This case shows the confusion among law enforcement and residents over the new law. Director of the Utah Patients Coalition, Desiree Hennessy said,” this new law has come with new understanding.” The group is making an effort to educate the people on the new law and some of its ambiguities.
The Case of Jason Harris
A police officer from Lehi stopped Jason Harris, 44 and a married father of four, for speeding near his house during the morning rush of December 11th. The officer claimed Harris smelled of marijuana. Jason Harris then retrieved a medicine bag containing his monthly supply including a raw flower which was not in a blister pack.

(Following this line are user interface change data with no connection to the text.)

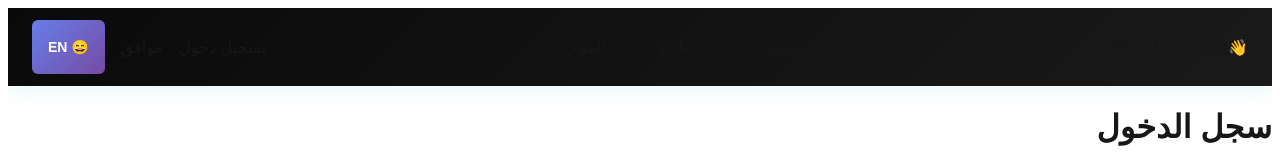
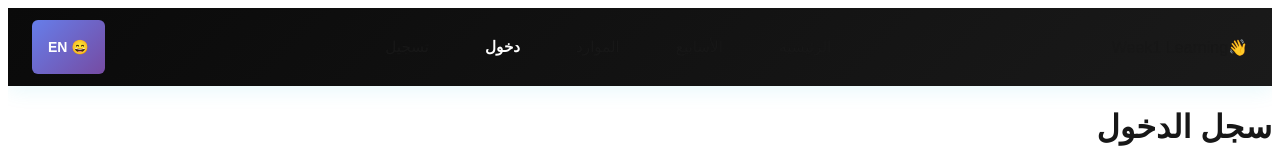
Before and after one commit to Ihsan76/week1-learning, a Next.js app: page /login in a window 1280 px wide. Shown: the top 160 px of the page. Built offline with nearby package versions, Linux system fonts and the light colour scheme.

Commit message:
تعديل على النيفجيتر

```diff
--- a/src/components/Navbar.tsx
+++ b/src/components/Navbar.tsx
@@ -65,6 +65,8 @@ export default function Navbar() {
     { href: '/', label: { ar: translations.nav.home, en: enTranslations.nav.home } },
     { href: '/weeks', label: { ar: arTranslations.nav.weeks, en: enTranslations.nav.weeks } },
     { href: '/resources', label: { ar: arTranslations.nav.resources, en: enTranslations.nav.resources } },
+    { href: '/login' ,  label: { ar: arTranslations.nav.login, en: enTranslations.nav.login } },
+    { href: '/register', label: { ar: arTranslations.nav.register, en: enTranslations.nav.register } },
   ];
 
   return (
@@ -134,16 +136,8 @@ export default function Navbar() {
                 {translations.nav.logout || 'Logout'}
               </button>
             </>
-          ) : (
-            <>
-              <Link href="/login" className="btn-login">
-                {locale === 'ar' ? 'تسجيل دخول' : 'Login'}
-              </Link>
-              <Link href="/register" className="btn-signup">
-                {locale === 'ar' ? 'موافق' : 'Sign up'}
-              </Link>
-            </>
-          )}
+
+          ): null}
           <button onClick={toggleLocale} className="btn-language" aria-label="Toggle language">
             {locale === 'ar' ? '😄 EN' : '🌠 AR'}
           </button>
```
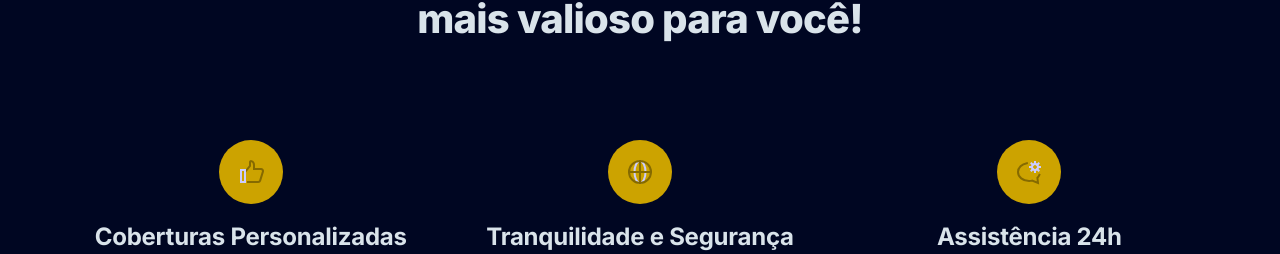
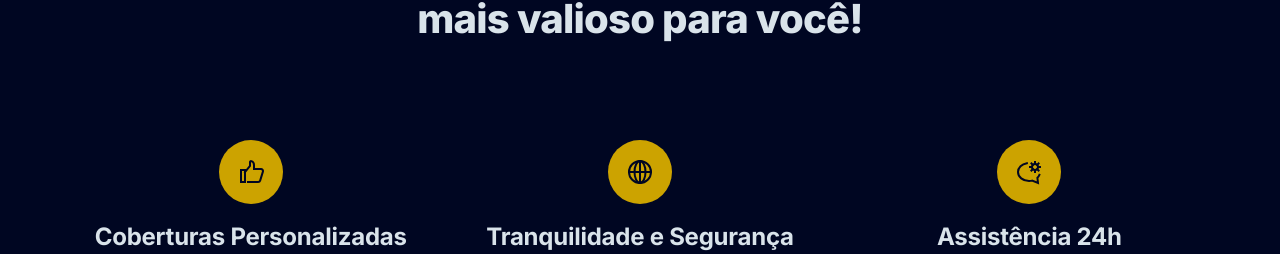
Before and after one commit to LutoBeibe/Constallation-corretora, a Next.js app: page / in a window 1280 px wide. Shown: the part 1268-1522 px from the top of the page. Built offline with nearby package versions, Linux system fonts and the light colour scheme.

Commit message:
Fix bugs

```diff
--- a/components/features.tsx
+++ b/components/features.tsx
@@ -17,8 +17,8 @@ export default function Features() {
               <svg className="w-16 h-16 mb-4" viewBox="0 0 64 64" xmlns="http://www.w3.org/2000/svg">
                 <rect className="fill-current text-purple-600" width="64" height="64" rx="32" />
                 <g strokeLinecap="square" strokeWidth="2" fill="none" fillRule="evenodd">
-                  <path className="stroke-current text-purple-100" d="M29 42h10.229a2 2 0 001.912-1.412l2.769-9A2 2 0 0042 29h-7v-4c0-2.373-1.251-3.494-2.764-3.86a1.006 1.006 0 00-1.236.979V26l-5 6" />
-                  <path className="stroke-current text-purple-300" d="M22 30h4v12h-4z" />
+                  <path className="stroke-current text-gray-900" d="M29 42h10.229a2 2 0 001.912-1.412l2.769-9A2 2 0 0042 29h-7v-4c0-2.373-1.251-3.494-2.764-3.86a1.006 1.006 0 00-1.236.979V26l-5 6" />
+                  <path className="stroke-current text-gray-900" d="M22 30h4v12h-4z" />
                 </g>
               </svg>
               <h4 className="h4 mb-2">Coberturas Personalizadas</h4>
@@ -30,9 +30,9 @@ export default function Features() {
               <svg className="w-16 h-16 mb-4" viewBox="0 0 64 64" xmlns="http://www.w3.org/2000/svg">
                 <rect className="fill-current text-purple-600" width="64" height="64" rx="32" />
                 <g transform="translate(21 21)" strokeLinecap="square" strokeWidth="2" fill="none" fillRule="evenodd">
-                  <ellipse className="stroke-current text-purple-300" cx="11" cy="11" rx="5.5" ry="11" />
-                  <path className="stroke-current text-purple-100" d="M11 0v22M0 11h22" />
-                  <circle className="stroke-current text-purple-100" cx="11" cy="11" r="11" />
+                  <ellipse className="stroke-current text-gray-900" cx="11" cy="11" rx="5.5" ry="11" />
+                  <path className="stroke-current text-gray-900" d="M11 0v22M0 11h22" />
+                  <circle className="stroke-current text-gray-900" cx="11" cy="11" r="11" />
                 </g>
               </svg>
               <h4 className="h4 mb-2">Tranquilidade e Segurança</h4>
@@ -44,9 +44,9 @@ export default function Features() {
               <svg className="w-16 h-16 mb-4" viewBox="0 0 64 64" xmlns="http://www.w3.org/2000/svg">
                 <rect className="fill-current text-purple-600" width="64" height="64" rx="32" />
                 <g transform="translate(21 22)" strokeLinecap="square" strokeWidth="2" fill="none" fillRule="evenodd">
-                  <path className="stroke-current text-purple-300" d="M17 2V0M19.121 2.879l1.415-1.415M20 5h2M19.121 7.121l1.415 1.415M17 8v2M14.879 7.121l-1.415 1.415M14 5h-2M14.879 2.879l-1.415-1.415" />
-                  <circle className="stroke-current text-purple-300" cx="17" cy="5" r="3" />
-                  <path className="stroke-current text-purple-100" d="M8.86 1.18C3.8 1.988 0 5.6 0 10c0 5 4.9 9 11 9a10.55 10.55 0 003.1-.4L20 21l-.6-5.2a9.125 9.125 0 001.991-2.948" />
+                  <path className="stroke-current text-gray-900" d="M17 2V0M19.121 2.879l1.415-1.415M20 5h2M19.121 7.121l1.415 1.415M17 8v2M14.879 7.121l-1.415 1.415M14 5h-2M14.879 2.879l-1.415-1.415" />
+                  <circle className="stroke-current text-gray-900" cx="17" cy="5" r="3" />
+                  <path className="stroke-current text-gray-900" d="M8.86 1.18C3.8 1.988 0 5.6 0 10c0 5 4.9 9 11 9a10.55 10.55 0 003.1-.4L20 21l-.6-5.2a9.125 9.125 0 001.991-2.948" />
                 </g>
               </svg>
               <h4 className="h4 mb-2">Assistência 24h</h4>
--- a/components/ui/header.tsx
+++ b/components/ui/header.tsx
@@ -25,17 +25,17 @@ export default function Header() {
           {/* Desktop navigation */}
           <nav className="hidden md:flex md:grow items-center  " >
           <div className="hidden lg:flex lg:gap-x-12 pl-5">
-            <a href="#historia" className="text-sm font-semibold leading-6 text-white ">Nossa História</a>
-            <a href="#seguro" className="text-sm font-semibold leading-6 text-white">Seguros</a>
-            <a href="#contato" className="text-sm font-semibold leading-6 text-white">Contato</a>
-            <a href="#assistencia-24h" className="text-sm font-semibold leading-6 text-white"> Assistência 24h</a>
+            <a href="#historia" className="text-sm font-semibold leading-6 text-white hover:text-gray-300 ">Nossa História</a>
+            <a href="#seguro" className="text-sm font-semibold leading-6 text-white hover:text-gray-300">Seguros</a>
+            <a href="#contato" className="text-sm font-semibold leading-6 text-white hover:text-gray-300">Contato</a>
+            <a href="#assistencia-24h" className="text-sm font-semibold leading-6 text-white hover:text-gray-300"> Assistência 24h</a>
           </div>
             {/* Desktop sign in links */}
             <ul className="flex grow justify-end flex-wrap items-center">
               <li>
                 <Link
                   href="https://portal.segurolink.com.br/env/A8BB466882C6FFCD03387838494CCADC"
-                  className="btn-sm text-white bg-purple-600 hover:bg-purple-100 ml-3"
+                  className="btn-sm text-gray-900 bg-purple-600 hover:bg-purple-100 ml-3"
                 >
                   Faça sua cotação
                 </Link>
--- a/components/ui/mobile-menu.tsx
+++ b/components/ui/mobile-menu.tsx
@@ -83,7 +83,7 @@ export default function MobileMenu() {
           <li>
             <Link
               href="https://portal.segurolink.com.br/env/A8BB466882C6FFCD03387838494CCADC"
-              className="font-medium w-full inline-flex items-center justify-center border border-transparent px-4 py-2 my-2 rounded-sm text-white bg-purple-600 hover:bg-purple-700 transition duration-150 ease-in-out" onClick={() => setMobileNavOpen(false)}
+              className="font-medium w-full inline-flex items-center justify-center border border-transparent px-4 py-2 my-2 rounded-sm text-white bg-purple-600 hover:bg-purple-100 transition duration-150 ease-in-out" onClick={() => setMobileNavOpen(false)}
             >
               Fazer Cotação !
             </Link>
```
Also changed, not shown: components/zigzag.tsx (+15 -15 lines).
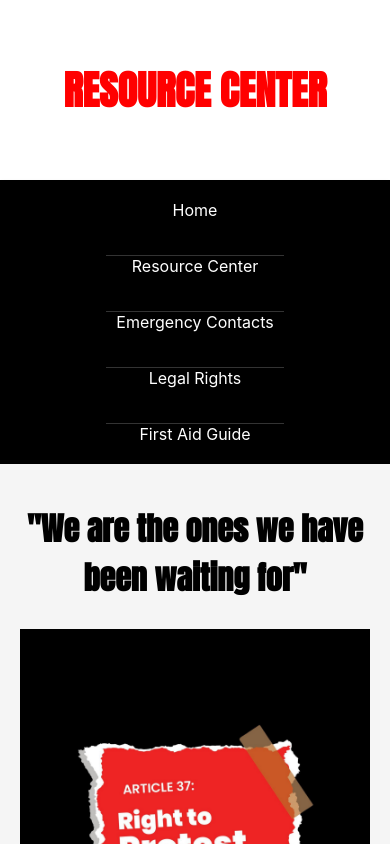
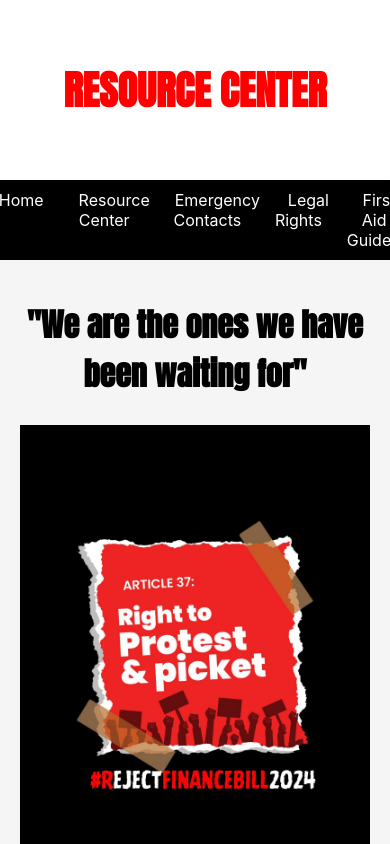
Before and after one commit to kinsiabdirahman/resource_center, a React (Create React App) app: page / in a window 390 px wide. Shown: the top 844 px of the page. Built offline with nearby package versions, Linux system fonts and the light colour scheme.

Commit message:
responsiveness corrected second round

```diff
--- a/src/App.css
+++ b/src/App.css
@@ -1,3 +1,4 @@
+
 @import url('https://fonts.googleapis.com/css2?family=Anton&display=swap');
 
 body {
@@ -62,25 +63,6 @@ body {
   background-color: #070a71;
 }
 
-/* Media query for responsiveness */
-@media (max-width: 768px) {
-  .App-navbar ul {
-    flex-direction: column;
-    align-items: center;
-  }
-
-  .App-navbar li {
-    margin: 10px 0;
-    border-top: 1px solid #333; /* Separator line between menu items */
-    width: 100%;
-    text-align: center;
-  }
-
-  .App-navbar li:first-child {
-    border-top: none; /* Remove separator from top of the first item */
-  }
-}
-
 .App-main {
   flex: 1;
   padding: 20px;
--- a/src/App.js
+++ b/src/App.js
@@ -4,6 +4,7 @@ import ResourceCenter from './ResourceCenter';
 import EmergencyContacts from './EmergencyContacts';
 import LegalRights from './LegalRights';
 import FirstAidGuides from './FirstAidGuides';
+import VolunteerSignup from './VolunteerSignup';
 import './App.css';
 import protImage from './prov.JPG';
 
@@ -21,6 +22,7 @@ const App = () => {
             <li><Link to="/emergency-contacts">Emergency Contacts</Link></li>
             <li><Link to="/legal-rights">Legal Rights</Link></li>
             <li><Link to="/first-aid-guides">First Aid Guide</Link></li>
+
           </ul>
         </nav>
         <main className="App-main">
@@ -35,6 +37,7 @@ const App = () => {
             <Route path="/emergency-contacts" element={<EmergencyContacts />} />
             <Route path="/legal-rights" element={<LegalRights />} />
             <Route path="/first-aid-guides" element={<FirstAidGuides />} />
+
           </Routes>
         </main>
         <footer className="App-footer">
--- a/src/LegalRights.js
+++ b/src/LegalRights.js
@@ -1,5 +1,5 @@
 import React from 'react';
-import './LegalRights.css'; // Import the CSS file for LegalRights
+import './LegalRights.css';
 
 const rights = [
     {
@@ -22,7 +22,7 @@ const rights = [
         clause: "If a person is arrested, the person has the right— (a) to be informed promptly, in language that the person understands, of— (i) the reason for the arrest; (ii) the right to remain silent; and (iii) the consequences of not remaining silent.",
         reference: "Article 49(1)(b)"
     }
-    // Add more rights as needed
+
 ];
 
 const LegalRights = () => {
```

“I was handcuffed in front of everyone. I know this was a risk months before Prop. 2 passed but I never thought it would bring this much trouble even after,” said Harris.
Prosecutors charged Mr. Harris with possession of a controlled substance and speeding. They also added possession of drug paraphernalia and possession of a Schedule 1 drug. All these are class A misdemeanors.
Jason Harris uses medical marijuana for his cystic brain and colitis tumor. He has suffered migraine headaches, chronic pain, and seizures before turning to medical marijuana. After being arrested and having his medical marijuana confiscated he has since fallen ill. The court forced him to resign from his son’s recreational basketball team where he is a coach.
Jason expressed his displeasure over the courts’ action saying,” That decision was the hardest, more difficult than being ill.”